It is a landmark in the inclusion of a group of people who are often ignored completely in mainstream storytelling. Wide-appeal genre shows hold a unique opportunity to reach a broad group of viewers. Fortunately, there is hope. Adira finds acceptance through the Tal Symbiont, actually able to speak to the past hosts who welcome them happily.
They even gain the acceptance of the Trill people. This achieves a fairly happy conclusion while fostering understanding. Knowledge wins out over prejudice and fear. Something we can all hope will one day be a reality here on Earth.
“I am Adira Tal”
Concerns were raised with Adira Tal right off as the show waited until a few episodes after their introduction to explore their non-binary nature. Female pronouns were understandably used by other characters. It seemed like Adira’s non-binary status was being attributed to the outside force of the Symbiont.
Obviously, this would devalue non-binary gender identity to nothing more than an aberration. It wouldn’t be until a few episodes after Adira’s introduction that they would establish their preferred pronouns. In a conversation with Paul Stamets (Discovery’s Chief Scientist), Adira would confirm that they felt this way during their time with Grey.
This shows that they held their non-binary status before taking on the Symbiont. Blu also went out of their way to confirm that Adira’s non-binary status was established long before they become a host to the symbiont. They officially declared themself non-binary shortly after proper pronouns began to be used in the show.
It is a small revelation, but definitely one of significance.
One could argue that Adira’s non-binary identity leaves them particularly receptive to the vast array of memories of the Symbiont, both male and female. Not only are they a suitable host, but they are also the ideal one.
Why This Is Important“I’ve never seen a hero like me in the sci-fi,” transgender actor, Ian Alexanders, quotes an FKA Twigs song. Serving as the boyfriend of Adira Tal in the series, Ian plays the Trill, Grey. This is the real importance of mainstream sci-fi franchises like Star Trek taking a deeper and more understanding look at LGBTQ+ characters.
Star Trek is “the future” and it should offer a hopeful look at the interconnected nature of humanity. Obviously, it makes sense that the LGBTQ+ community’s place in society would be much more solidified. Like Roddenberry’s original vision of a more united Human race, it gives the underrepresented something to hope for.

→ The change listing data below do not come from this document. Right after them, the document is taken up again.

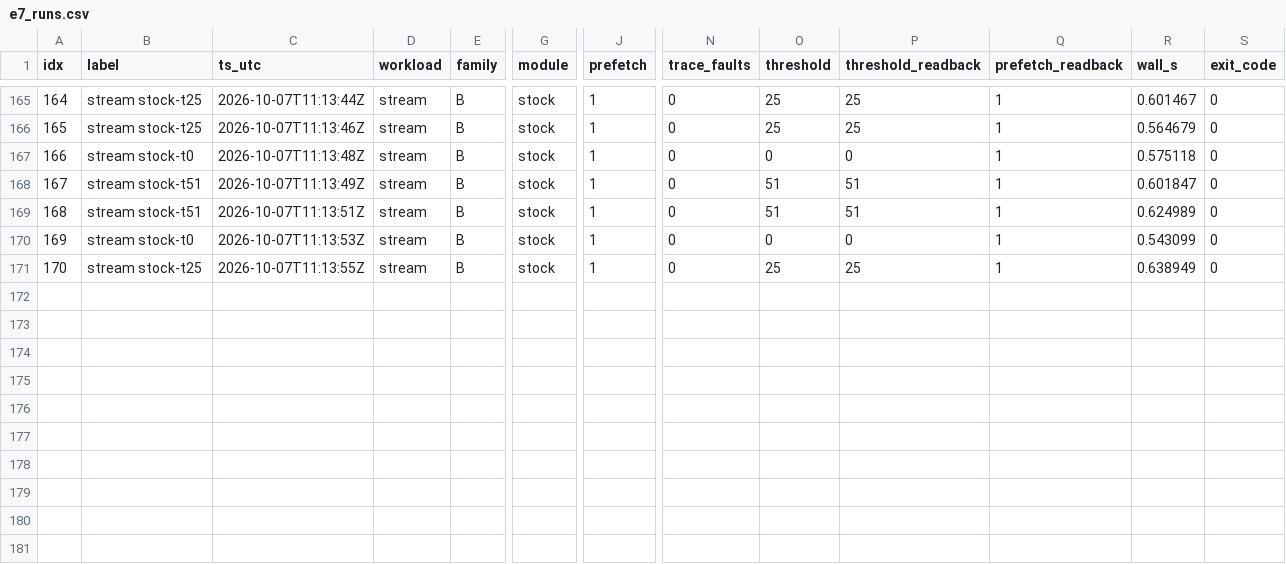
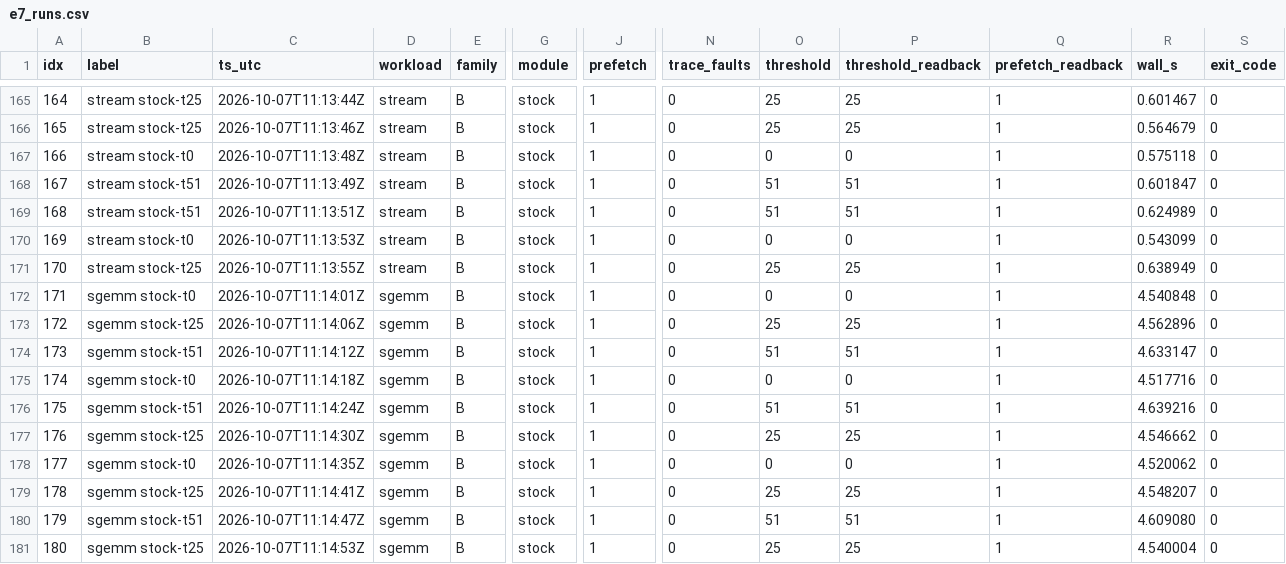
Before and after one commit to rayanw36/SpecAsync-UVM, a CSV file: results/analysis/gate_e/e7/e7_runs.csv, drawn as a sheet; only a part is shown, gaps mark what is left out; rows hold the shown columns only; the diff names each change by its address in the sheet, - before the commit and + after, or states it on an @@ line.

```diff
--- a/results/analysis/gate_e/e7/e7_runs.csv
+++ b/results/analysis/gate_e/e7/e7_runs.csv
+row 172: 171 | sgemm stock-t0 | 2026-10-07T11:14:01Z | sgemm | B | stock | 1 | 0 | 0 | 0 | 1 | 4.540848 | 0
+row 173: 172 | sgemm stock-t25 | 2026-10-07T11:14:06Z | sgemm | B | stock | 1 | 0 | 25 | 25 | 1 | 4.562896 | 0
+row 174: 173 | sgemm stock-t51 | 2026-10-07T11:14:12Z | sgemm | B | stock | 1 | 0 | 51 | 51 | 1 | 4.633147 | 0
+row 175: 174 | sgemm stock-t0 | 2026-10-07T11:14:18Z | sgemm | B | stock | 1 | 0 | 0 | 0 | 1 | 4.517716 | 0
+row 176: 175 | sgemm stock-t51 | 2026-10-07T11:14:24Z | sgemm | B | stock | 1 | 0 | 51 | 51 | 1 | 4.639216 | 0
+row 177: 176 | sgemm stock-t25 | 2026-10-07T11:14:30Z | sgemm | B | stock | 1 | 0 | 25 | 25 | 1 | 4.546662 | 0
+row 178: 177 | sgemm stock-t0 | 2026-10-07T11:14:35Z | sgemm | B | stock | 1 | 0 | 0 | 0 | 1 | 4.520062 | 0
+row 179: 178 | sgemm stock-t25 | 2026-10-07T11:14:41Z | sgemm | B | stock | 1 | 0 | 25 | 25 | 1 | 4.548207 | 0
+row 180: 179 | sgemm stock-t51 | 2026-10-07T11:14:47Z | sgemm | B | stock | 1 | 0 | 51 | 51 | 1 | 4.609080 | 0
+row 181: 180 | sgemm stock-t25 | 2026-10-07T11:14:53Z | sgemm | B | stock | 1 | 0 | 25 | 25 | 1 | 4.540004 | 0
```
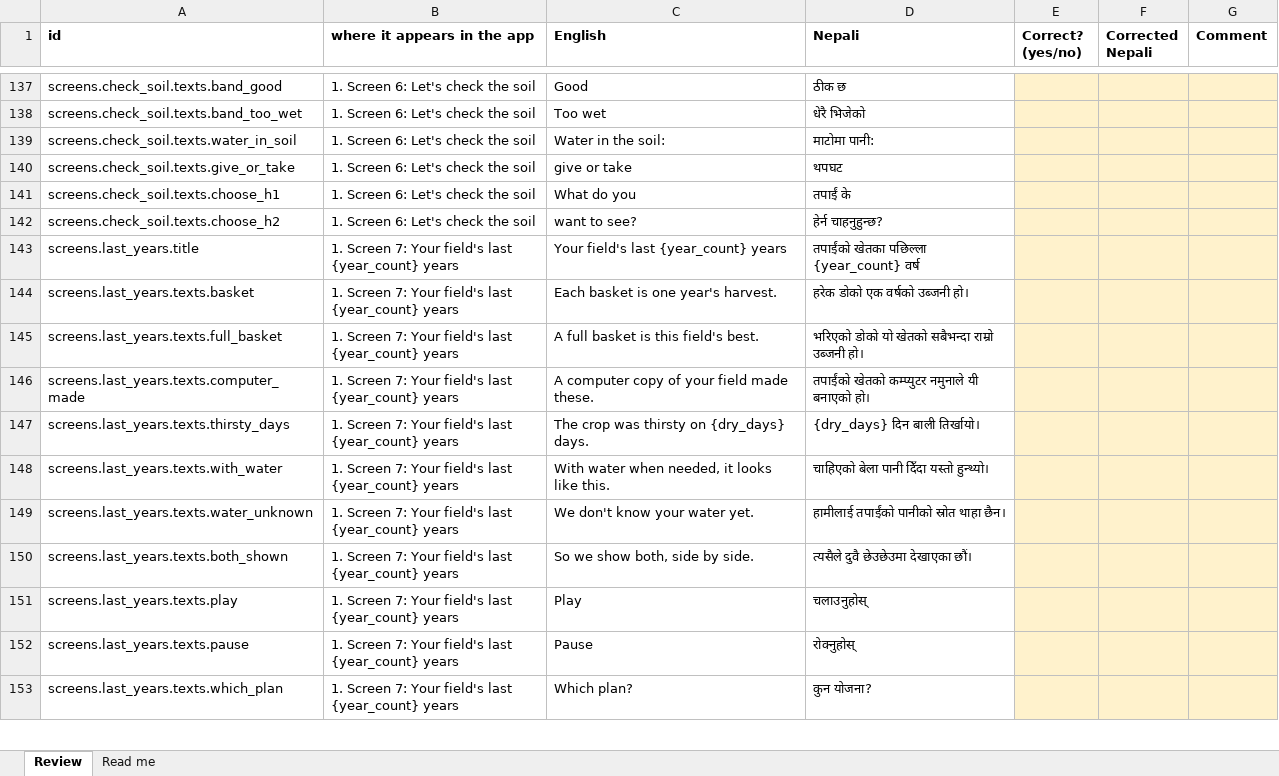
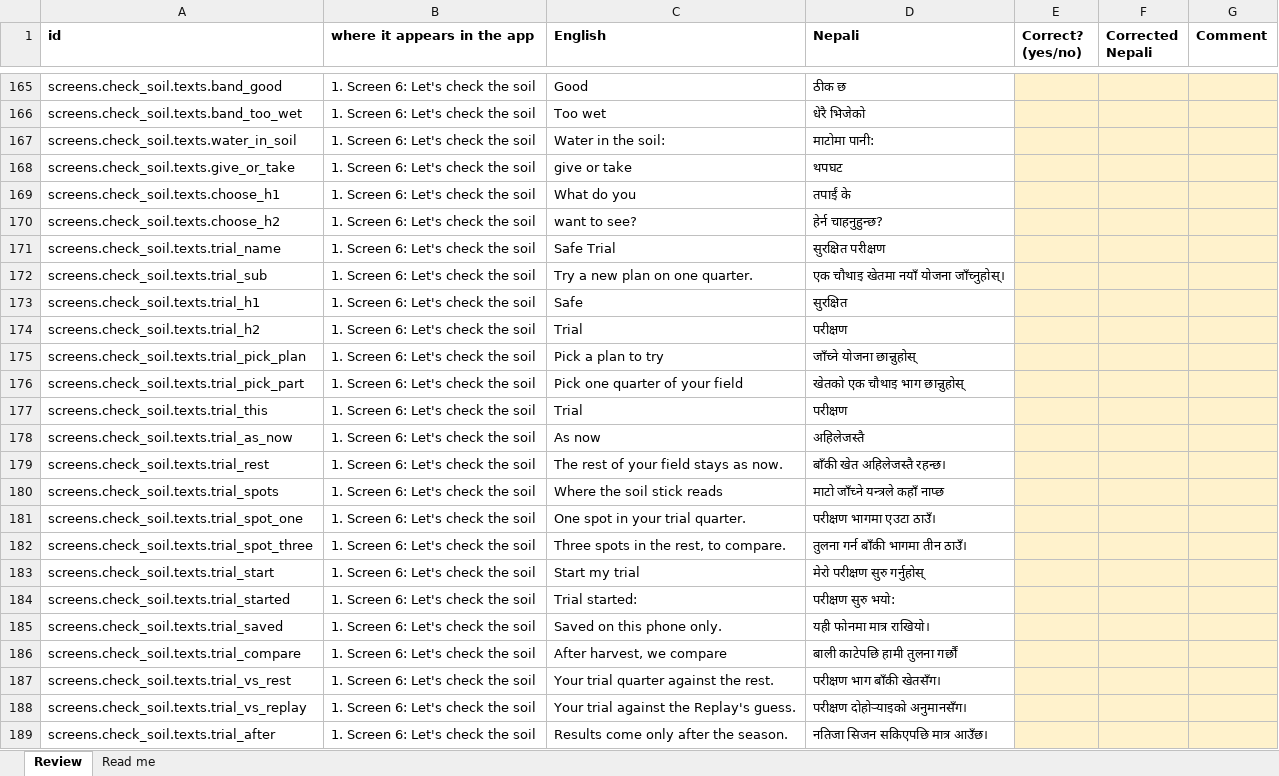
Before and after one commit to sorenhgautam-dev/nasa-khet-sathi, an Excel workbook: pipeline/words/nepali_review.xlsx, sheet Review, drawn as a sheet; only a part is shown, gaps mark what is left out; the shorter side is filled out with more unchanged rows; values as stored, in another font and other column widths than the file's, no borders; the diff covers the shown part only; the diff names each change by its address in the sheet, - before the commit and + after, or states it on an @@ line.

```diff
--- a/pipeline/words/nepali_review.xlsx (sheet Review)
+++ b/pipeline/words/nepali_review.xlsx (sheet Review)
+row 171: screens.check_soil.texts.trial_name | 1. Screen 6: Let's check the soil | Safe Trial | सुरक्षित परीक्षण
+row 172: screens.check_soil.texts.trial_sub | 1. Screen 6: Let's check the soil | Try a new plan on one quarter. | एक चौथाइ खेतमा नयाँ योजना जाँच्नुहोस्।
+row 173: screens.check_soil.texts.trial_h1 | 1. Screen 6: Let's check the soil | Safe | सुरक्षित
+row 174: screens.check_soil.texts.trial_h2 | 1. Screen 6: Let's check the soil | Trial | परीक्षण
+row 175: screens.check_soil.texts.trial_pick_plan | 1. Screen 6: Let's check the soil | Pick a plan to try | जाँच्ने योजना छान्नुहोस्
+row 176: screens.check_soil.texts.trial_pick_part | 1. Screen 6: Let's check the soil | Pick one quarter of your field | खेतको एक चौथाइ भाग छान्नुहोस्
+row 177: screens.check_soil.texts.trial_this | 1. Screen 6: Let's check the soil | Trial | परीक्षण
+row 178: screens.check_soil.texts.trial_as_now | 1. Screen 6: Let's check the soil | As now | अहिलेजस्तै
+row 179: screens.check_soil.texts.trial_rest | 1. Screen 6: Let's check the soil | The rest of your field stays as now. | बाँकी खेत अहिलेजस्तै रहन्छ।
+row 180: screens.check_soil.texts.trial_spots | 1. Screen 6: Let's check the soil | Where the soil stick reads | माटो जाँच्ने यन्त्रले कहाँ नाप्छ
+row 181: screens.check_soil.texts.trial_spot_one | 1. Screen 6: Let's check the soil | One spot in your trial quarter. | परीक्षण भागमा एउटा ठाउँ।
+row 182: screens.check_soil.texts.trial_spot_three | 1. Screen 6: Let's check the soil | Three spots in the rest, to compare. | तुलना गर्न बाँकी भागमा तीन ठाउँ।
+row 183: screens.check_soil.texts.trial_start | 1. Screen 6: Let's check the soil | Start my trial | मेरो परीक्षण सुरु गर्नुहोस्
+row 184: screens.check_soil.texts.trial_started | 1. Screen 6: Let's check the soil | Trial started: | परीक्षण सुरु भयो:
+row 185: screens.check_soil.texts.trial_saved | 1. Screen 6: Let's check the soil | Saved on this phone only. | यही फोनमा मात्र राखियो।
+row 186: screens.check_soil.texts.trial_compare | 1. Screen 6: Let's check the soil | After harvest, we compare | बाली काटेपछि हामी तुलना गर्छौं
+row 187: screens.check_soil.texts.trial_vs_rest | 1. Screen 6: Let's check the soil | Your trial quarter against the rest. | परीक्षण भाग बाँकी खेतसँग।
+row 188: screens.check_soil.texts.trial_vs_replay | 1. Screen 6: Let's check the soil | Your trial against the Replay's guess. | परीक्षण दोहोर्‍याइको अनुमानसँग।
+row 189: screens.check_soil.texts.trial_after | 1. Screen 6: Let's check the soil | Results come only after the season. | नतिजा सिजन सकिएपछि मात्र आउँछ।
```
Also changed, not shown: 136 added rows, 2 removed rows and 9 edited cells elsewhere in this sheet, 15 other files.
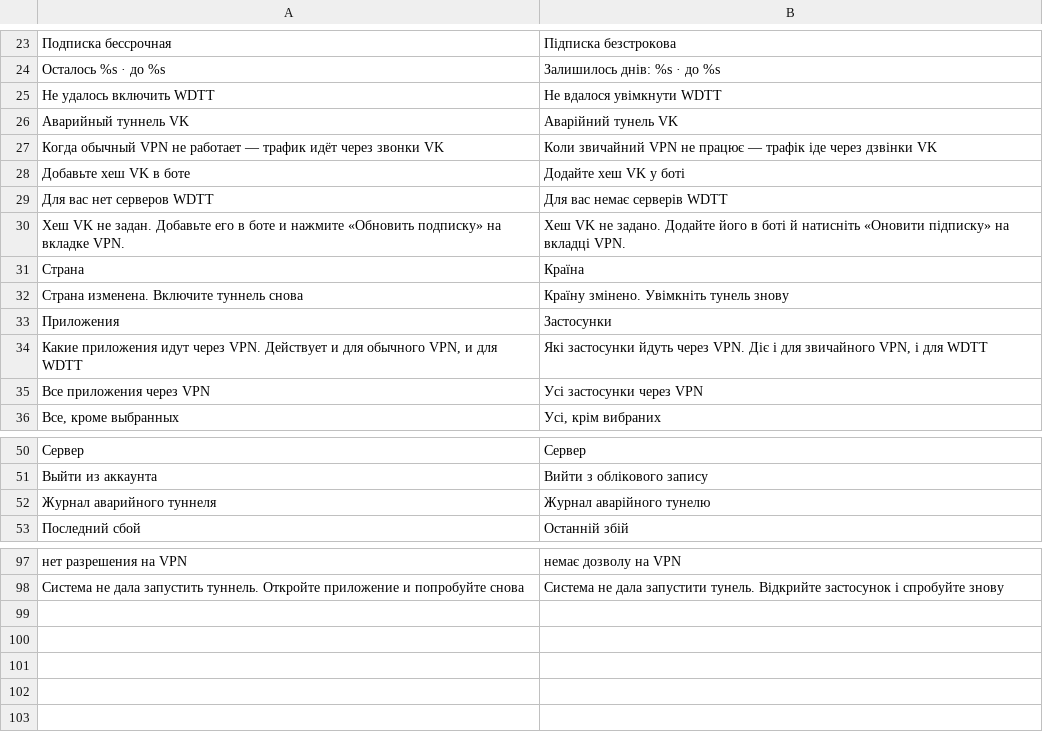
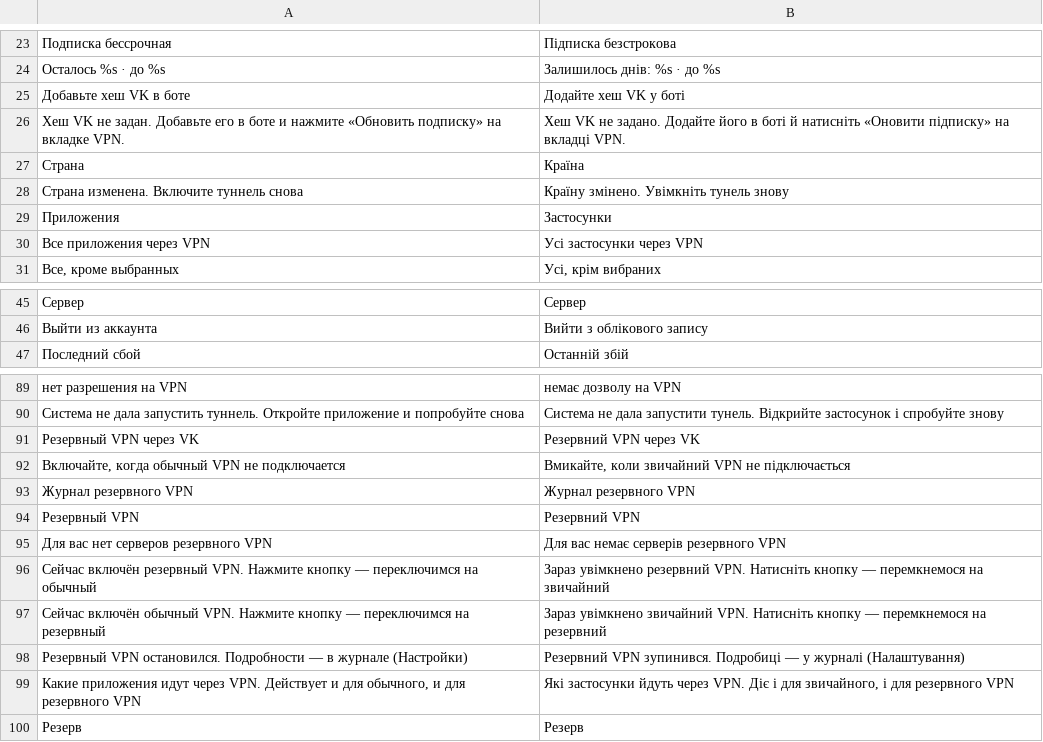
Before and after one commit to Lite-404/lite404-vpn, a TSV file: app/src/main/assets/i18n/uk.tsv, drawn as a sheet; only a part is shown, gaps mark what is left out; removed rows and columns are numbered as before the commit, all else as after; the diff covers the shown part only; the diff names each change by its address in the sheet, - before the commit and + after, or states it on an @@ line.

```diff
--- a/app/src/main/assets/i18n/uk.tsv
+++ b/app/src/main/assets/i18n/uk.tsv
-row 25: Не удалось включить WDTT | Не вдалося увімкнути WDTT
-row 26: Аварийный туннель VK | Аварійний тунель VK
-row 27: Когда обычный VPN не работает — трафик идёт через звонки VK | Коли звичайний VPN не працює — трафік іде через дзвінки VK
-row 29: Для вас нет серверов WDTT | Для вас немає серверів WDTT
-row 34: Какие приложения идут через VPN. Действует и для обычного VPN, и для WDTT | Які застосунки йдуть через VPN. Діє і для звичайного VPN, і для WDTT
-row 52: Журнал аварийного туннеля | Журнал аварійного тунелю
+row 91: Резервный VPN через VK | Резервний VPN через VK
+row 92: Включайте, когда обычный VPN не подключается | Вмикайте, коли звичайний VPN не підключається
+row 93: Журнал резервного VPN | Журнал резервного VPN
+row 94: Резервный VPN | Резервний VPN
+row 95: Для вас нет серверов резервного VPN | Для вас немає серверів резервного VPN
+row 96: Сейчас включён резервный VPN. Нажмите кнопку — переключимся на обычный | Зараз увімкнено резервний VPN. Натисніть кнопку — перемкнемося на звичайний
+row 97: Сейчас включён обычный VPN. Нажмите кнопку — переключимся на резервный | Зараз увімкнено звичайний VPN. Натисніть кнопку — перемкнемося на резервний
+row 98: Резервный VPN остановился. Подробности — в журнале (Настройки) | Резервний VPN зупинився. Подробиці — у журналі (Налаштування)
+row 99: Какие приложения идут через VPN. Действует и для обычного, и для резервного VPN | Які застосунки йдуть через VPN. Діє і для звичайного, і для резервного VPN
+row 100: Резерв | Резерв
```
Also changed, not shown: 2 removed rows elsewhere in this file, app/src/main/assets/i18n/ar.tsv, app/src/main/assets/i18n/es.tsv, 15 other files.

It plants seeds of acceptance and diversity in the consciousness of the general public. It opens doors in the minds and hearts of its viewers.
What’s Next?This coming year is going to be simply packed with Star Trek. We have the second season of Lower Decks, the fourth season of Discovery, the premiere season of Prodigy. Plus, the second season of Picard. Something we can hope for is that the producers and writers will keep stretching out towards more varied pools of talent.
It is a point of pride for Star Trek to explore new frontiers and humanize them for the general public.
Despite being a simple, sometimes campy premise, Star Trek has never shied away from trying to be something better. It is certainly not above making a misstep or two, (looking at you Enterprise). Yet the willingness to take a risk on a new idea or in support of a new group cannot be discounted. In our journeys through the stars, we’ve seen the promise of a more accepting future closer to home.
The Adira Tal character might be just another way Star Trek tries to be more open and inclusive. Yet to the non-binary community, a portion of the LGBTQ+ community that does not get a lot of media heroes, Adira is a huge asset. We hope to continue to see them thriving on Discovery or another area of Star Trek for a long time to come. If only Star Wars could be as inclusive…